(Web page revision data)
%%

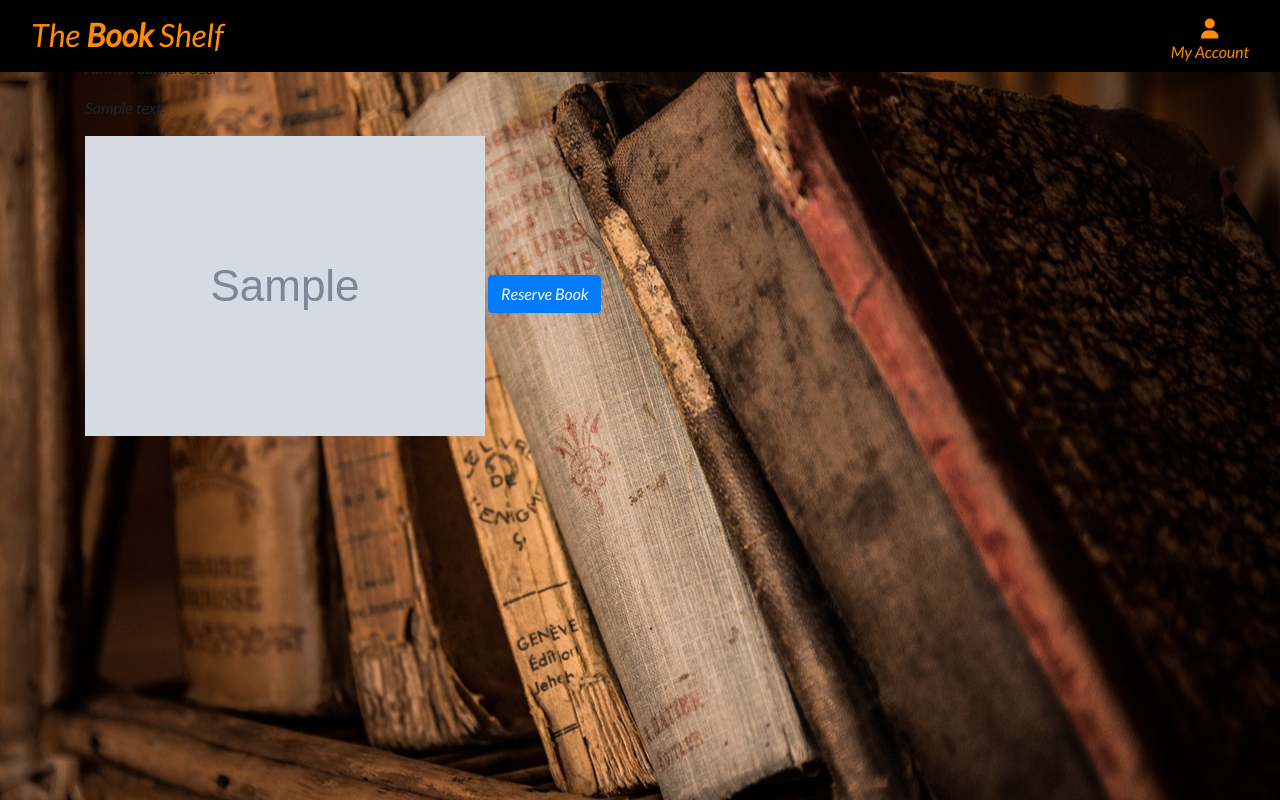
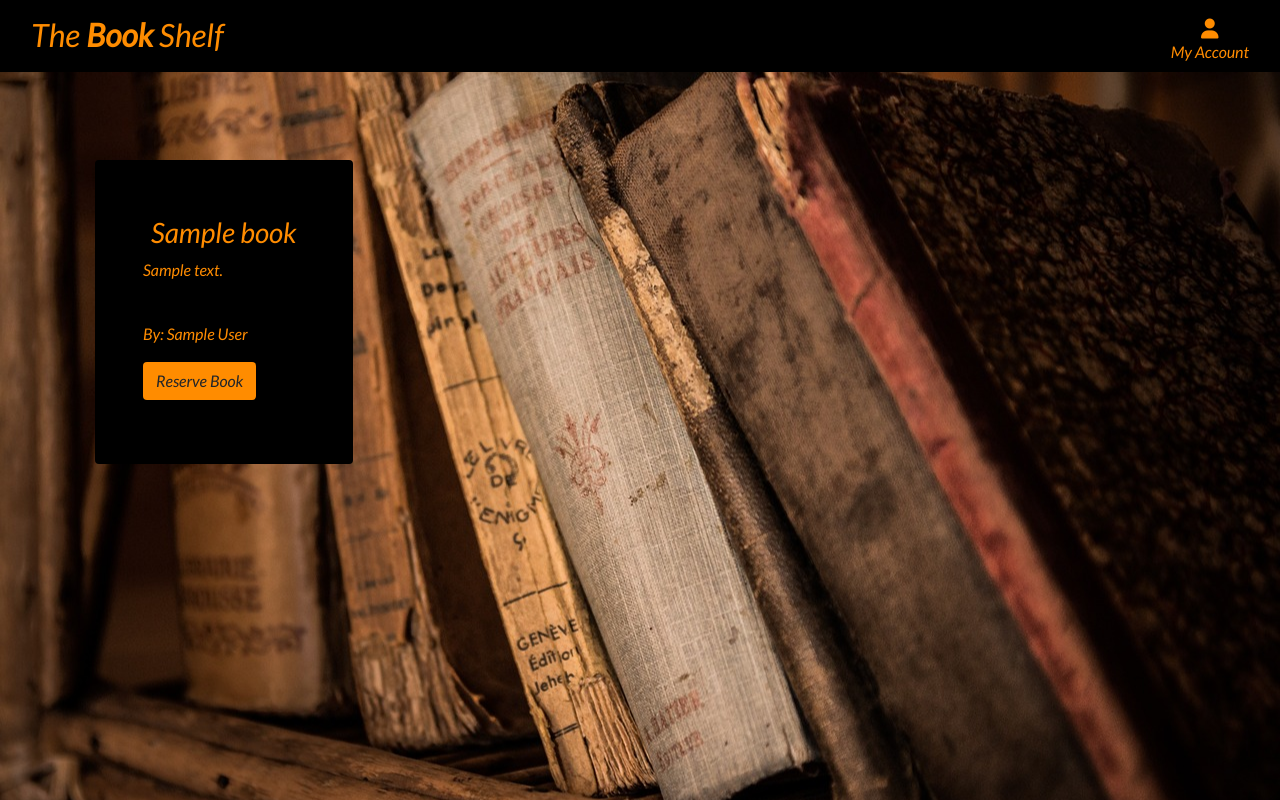
Before and after one commit to ourfalia/book_rental, a Django app: template rental/templates/rental/book_detail.html in a window 1280 px wide. Run offline with Django 3.2, Linux system fonts and the light colour scheme; the template is opened without the code that fills it: most values are stand-ins (such as "Sample title", 1, 10 or a date in 2020); grey boxes marked "Sample" are stand-in pictures; some libraries are stand-ins or nearby versions.

Commit message:
update template

```diff
--- a/rental/templates/rental/book_detail.html
+++ b/rental/templates/rental/book_detail.html
@@ -1,16 +1,16 @@
 {% extends 'base.html' %}
 {% block content %}
-    <div class="container">
-        <div class="row">
-            <div class="col-md-6">
-                <h1>{{ book.title }}</h1>
-                <p class="mb-3">Author: {{ book.author }}</p>
-                <p>{{ book.description }}</p>
-                {% if book.image %}
-                    <img src="{{ book.image.url }}" alt="{{ book.title }}" class="img-fluid mb-3">
-                {% endif %}
-                <a class="btn btn-primary" href="{% url 'reserve_book' pk=book.pk %}">Reserve Book</a>
+    <div class="container header-container ">
+        <div class="black-bg rounded p-5">
+            <div>
+            <h3 class="orange-text m-2">{{ book.title }}</h3>
+            <p class="orange-text">{{ book.description }}</p><br>
+            <p class="mb-3 orange-text">By: {{ book.author }}</p>
+            </div>
+            <div class="mt-3">
+                <a class="btn orange-color mb-3" href="{% url 'reserve_book' pk=book.pk %}">Reserve Book</a>
             </div>
         </div>
+
     </div>
 {% endblock %}
--- a/static/css/base.css
+++ b/static/css/base.css
@@ -4,8 +4,9 @@ html {
 
 body {
     background: url('/media/homepage_background.jpg') no-repeat center center;
+    background-color: black;
     background-size: cover;
-    height: calc(100vh - 150px);
+    height: auto;
     font-family: 'Lato';
 }
 
```
Also changed, not shown: db.sqlite3.
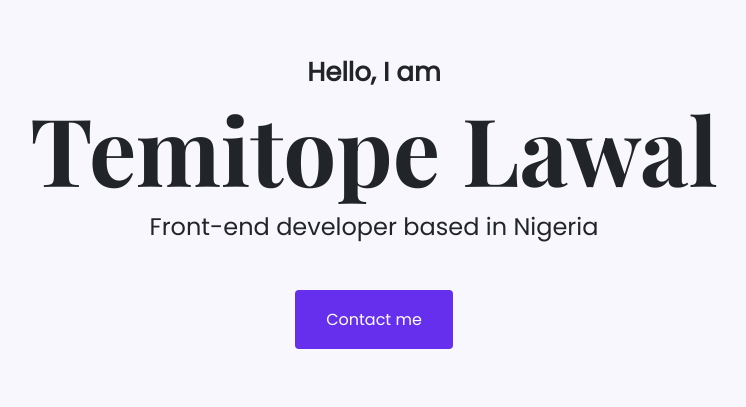
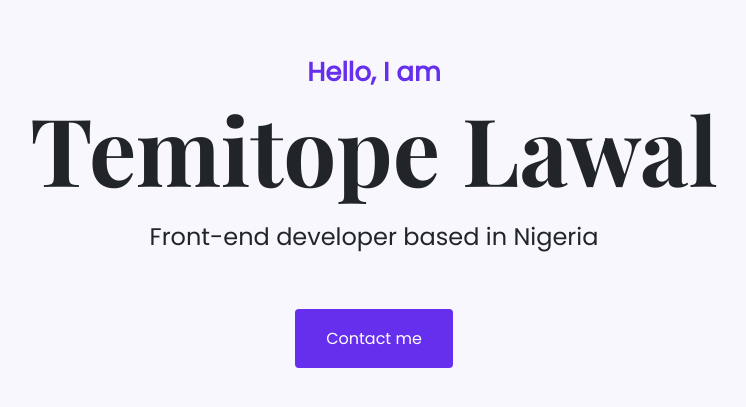
Before and after one commit to DrJasmineTemitope/portfolio-project, a plain HTML site: page index.html in a window 1280 px wide. Shown: the part 107-514 px from the top of the page, without its empty margins (266-1012 px from the left). Drawn offline with nearby package versions, Linux system fonts and the light colour scheme.

Commit message:
Update style.css

```diff
--- a/css/style.css
+++ b/css/style.css
@@ -30,12 +30,14 @@ h1 {
   font-size: 26px;
   font-weight: bold;
   margin: 0;
+  color: var(--branding-color);
 }
 
 .hero h2 {
   font-family: var(--default-font-family);
   font-size: 24px;
   font-weight: Regular;
+  line-height: 2;
 }
 
 .btn-branding {
```
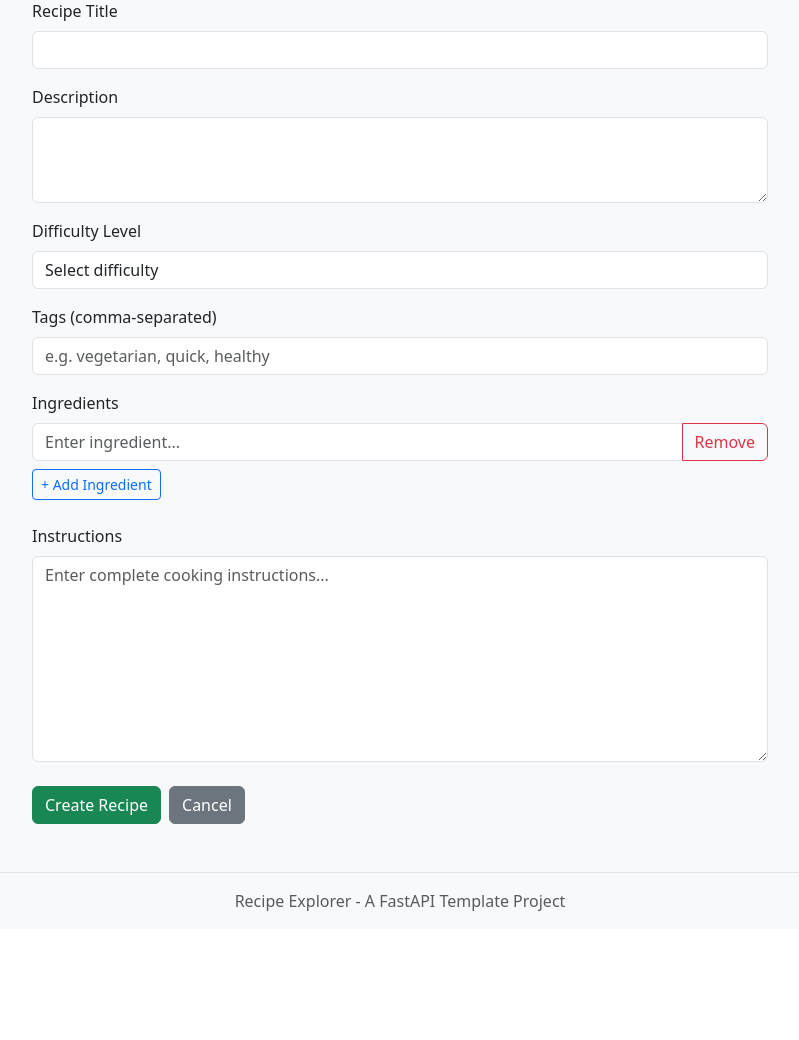
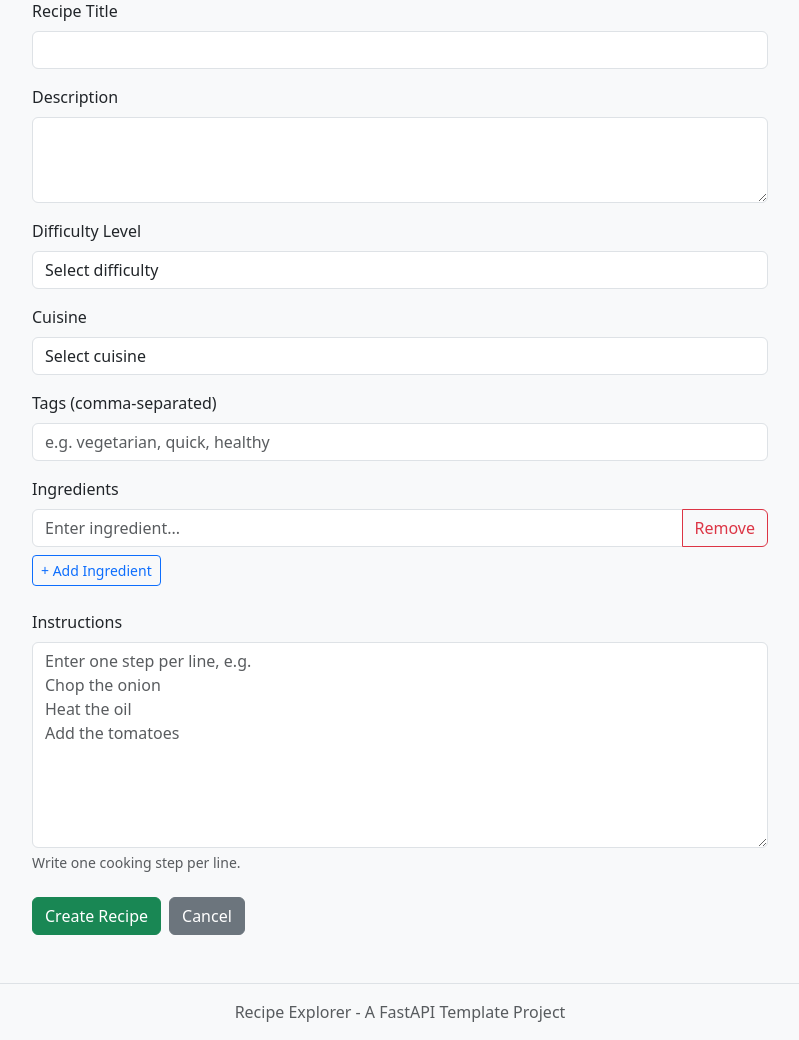
Before and after one commit to mynextproject-portfolio/recipe-explorer-lite-brian-belaj, a FastAPI app: page /recipes/new in a window 1280 px wide. Shown: the part 177-1217 px from the top of the page, without its empty margins (240-1039 px from the left). Before the commit the page ends 1088 px from the top, so only its background shows below. Run offline with FastAPI, Linux system fonts and the light colour scheme.

Commit message:
Update recipe_form.html

```diff
--- a/app/templates/recipe_form.html
+++ b/app/templates/recipe_form.html
@@ -45,6 +45,25 @@
             </div>
 
             <div class="mb-3">
+                <label for="cuisine" class="form-label">Cuisine</label>
+                <select class="form-control" id="cuisine" name="cuisine" required>
+                    <option value="">Select cuisine</option>
+                    <option value="Italian" {% if recipe and recipe.cuisine == 'Italian' %}selected{% endif %}>Italian</option>
+                    <option value="Mexican" {% if recipe and recipe.cuisine == 'Mexican' %}selected{% endif %}>Mexican</option>
+                    <option value="Thai" {% if recipe and recipe.cuisine == 'Thai' %}selected{% endif %}>Thai</option>
+                    <option value="Japanese" {% if recipe and recipe.cuisine == 'Japanese' %}selected{% endif %}>Japanese</option>
+                    <option value="Indian" {% if recipe and recipe.cuisine == 'Indian' %}selected{% endif %}>Indian</option>
+                    <option value="Chinese" {% if recipe and recipe.cuisine == 'Chinese' %}selected{% endif %}>Chinese</option>
+                    <option value="French" {% if recipe and recipe.cuisine == 'French' %}selected{% endif %}>French</option>
+                    <option value="Greek" {% if recipe and recipe.cuisine == 'Greek' %}selected{% endif %}>Greek</option>
+                    <option value="Spanish" {% if recipe and recipe.cuisine == 'Spanish' %}selected{% endif %}>Spanish</option>
+                    <option value="Middle Eastern" {% if recipe and recipe.cuisine == 'Middle Eastern' %}selected{% endif %}>Middle Eastern</option>
+                    <option value="American" {% if recipe and recipe.cuisine == 'American' %}selected{% endif %}>American</option>
+                    <option value="Other" {% if recipe and recipe.cuisine == 'Other' %}selected{% endif %}>Other</option>
+                </select>
+            </div>
+
+            <div class="mb-3">
                 <label for="tags" class="form-label">Tags (comma-separated)</label>
                 <input type="text" class="form-control" id="tags" name="tags"
                        value="{% if recipe %}{{ recipe.tags|join(', ') }}{% endif %}"
@@ -78,7 +97,6 @@
                 <button type="button" id="add-ingredient" class="btn btn-outline-primary btn-sm">
                     + Add Ingredient
                 </button>
-                <!-- Hidden textarea to submit ingredients -->
                 <textarea name="ingredients" id="ingredients-data" style="display: none;"></textarea>
             </div>
 
@@ -86,7 +104,8 @@
             <div class="mb-4">
                 <label for="instructions" class="form-label">Instructions</label>
                 <textarea class="form-control" id="instructions" name="instructions" rows="8" required
-                          placeholder="Enter complete cooking instructions...">{% if recipe %}{{ recipe.instructions }}{% endif %}</textarea>
+                          placeholder="Enter one step per line, e.g.&#10;Chop the onion&#10;Heat the oil&#10;Add the tomatoes">{% if recipe and recipe.instructions %}{{ recipe.instructions | join('\n') }}{% endif %}</textarea>
+                <div class="form-text">Write one cooking step per line.</div>
             </div>
 
             <!-- Submit Buttons -->
@@ -104,9 +123,7 @@
 
 {% block scripts %}
 <script>
-// Form submission handler to collect dynamic fields
 document.querySelector('form').addEventListener('submit', function(e) {
-    // Collect ingredients
     const ingredients = [];
     document.querySelectorAll('.ingredient-input').forEach(input => {
         if (input.value.trim()) {
```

%%

== What to do ==
Among the lines of the data above, find those with the word "control" and show them.

== Response box ==
+                <select class="form-control" id="cuisine" name="cuisine" required>
                 <input type="text" class="form-control" id="tags" name="tags"
                 <textarea class="form-control" id="instructions" name="instructions" rows="8" required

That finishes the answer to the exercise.